Let t = \frac{b}{c} \in \Re. Then, b=tc and

\delta = (ab)^{2}-4a^{2}.c^{2}=a^{2}c^{2}(t^{2}-4).

If |t| \geq 2, the roots of the equation are

z_{1,2}=-\frac{-tac \pm ac \sqrt{t^{2}-4}}{2a^{2}}=\frac{c}{2a}(-t \pm \sqrt{t^{2}-4}) and it is obvious that \frac{z_{1}}{z_{2}} is a real  number.

If |t|<2,, the roots of the equation are

z_{1,2}=\frac{c}{2a}(-t \pm i \sqrt{4-t^{2}})

hence, |z_{1}|=|z_{2}|=\frac{|c|}{|a|}, as claimed.


More later,

Nalin Pithwa


A Balkan Mathematical Olympiad problem

Reference: Complex Numbers from A to …Z by Titu Andreescu and Dorin Andrica

Balkan Mathematical Olympiad, 1985.


Let O be the circumcenter of the triangle ABC, let D be the mid-point of the segment AB, and let E be the centroid of the triangle ACD. Prove that lines CD and OE are perpendicular if and only if AB=AC.


Let O be the origin of the complex plane and let a, b, c, d, e be the coordinates of points A, B, C, D, E respectively. Then,

d=\frac{a+b}{2} and e=\frac{a+c+d}{3}=\frac{3a+b+2c}{6}

Using the real product of complex numbers, if R is the circumradius of triangle ABC, then


Lines CD and DE are perpendicular if and only if (d-c).e=0. That is,


The last relation is equivalent to

3a.a+a.b+2a.c+3a.b+b.b+2b.c-6a.c-2b.c-4c.c=0, that is, a.b=a.c — call this equation I.

On the other hand, AB=AC is equivalent to |b-a|^{2}=|c-a|^{2}. That is,


or, b.b-2a.b+a.a=c.c-2a.c+a.a, hence, a.b=a.c —- equation II

The relations (1) and (2) show that CD is perpendicular to OE, if and only if AB=AC.

Ref: Complex Numbers from A to Z by Titu Andreescu and Dorin Andrica

Thanks Prof Andreescu!


Nalin Pithwa
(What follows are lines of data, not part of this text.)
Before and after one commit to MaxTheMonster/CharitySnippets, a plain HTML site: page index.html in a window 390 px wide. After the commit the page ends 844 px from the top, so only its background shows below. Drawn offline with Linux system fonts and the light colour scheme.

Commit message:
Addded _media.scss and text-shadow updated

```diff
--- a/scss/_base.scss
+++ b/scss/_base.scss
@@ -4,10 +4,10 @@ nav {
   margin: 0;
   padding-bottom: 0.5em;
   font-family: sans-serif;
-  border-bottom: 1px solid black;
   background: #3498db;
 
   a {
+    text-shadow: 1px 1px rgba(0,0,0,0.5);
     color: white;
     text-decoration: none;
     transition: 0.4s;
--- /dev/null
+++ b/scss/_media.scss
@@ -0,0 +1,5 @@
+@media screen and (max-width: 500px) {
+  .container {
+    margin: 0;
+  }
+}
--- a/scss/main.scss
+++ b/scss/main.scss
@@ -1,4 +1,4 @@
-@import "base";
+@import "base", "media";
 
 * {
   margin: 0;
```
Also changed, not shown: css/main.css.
A Bulgarian Mathematical Olympiad Problem


Two unit squares K_{1},, K_{2} with centers M, N are situated in the plane so that MN=4. Two sides of K_{1} are parallel to the line MN, and one of the diagonals of K_{2} lies on MN. Find the locus of the midpoint of XY as X, Y vary over the interior of K_{1}, K_{2} respectively.

(1997 Bulgarian mathematical olympiad)


Introduce complex numbers with M=-2, N=2. Then, the locus is the set of points of the form -(w+xi)+(y+zi), where |w|, |x|<\frac{1}{2}, and |x+y|, |x-y| < \frac{\sqrt{2}}{2}. The result is an octagon with vertices \frac{1+\sqrt{2}}{2}+\frac{i}{2}, \frac{1}{2}+\frac{(1+\sqrt{2})i}{2}, and so on.

Ref: Complex Numbers from A to …Z by Titu Andreescu and Dorin Andrica.

Thanks Prof. Andreescu !

Nalin Pithwa


A William Lowell Putnam Problem and its Solution


Curves A, B, C and D are defined in the plane as follows:

A = \{ (x, y): x^{2}-y^{2}=\frac{x}{x^{2}+y^{2}}\}

B = \{ (x, y): 2xy + \frac{y}{x^{2}+y^{2}}=3\}

C = \{ (x, y): x^{3}-3xy^{2}+3y=1\}

D = \{ (x, y): 3x^{2}y -3x - y^{3}=0\}.

Prove that A \bigcap B = C \bigcap D

(1987 William Lowell Putnam Mathematics Competition)


Let z= x+iy. The equations defining A and B are the real and imaginary parts of the equation z^{2}=z^{-1}+3i, and similarly the equations defining C and D are the real and imaginary parts of z^{3}-3iz=1. Hence, for all real x and y, we have (x,y) \in A \bigcap B if and only if z^{2}=z^{-1}+3i. This is equivalent to z^{3}-3iz=1, that is, (x, y) \in C \bigcap D.

Thus, A \bigcap B = C \bigcap D.

Isn’t that an elegant solution? What do you think?

Nalin Pithwa

PS: Solution published in “Complex Numbers from A to …Z” by Titu Andreescu and Dorin Andrica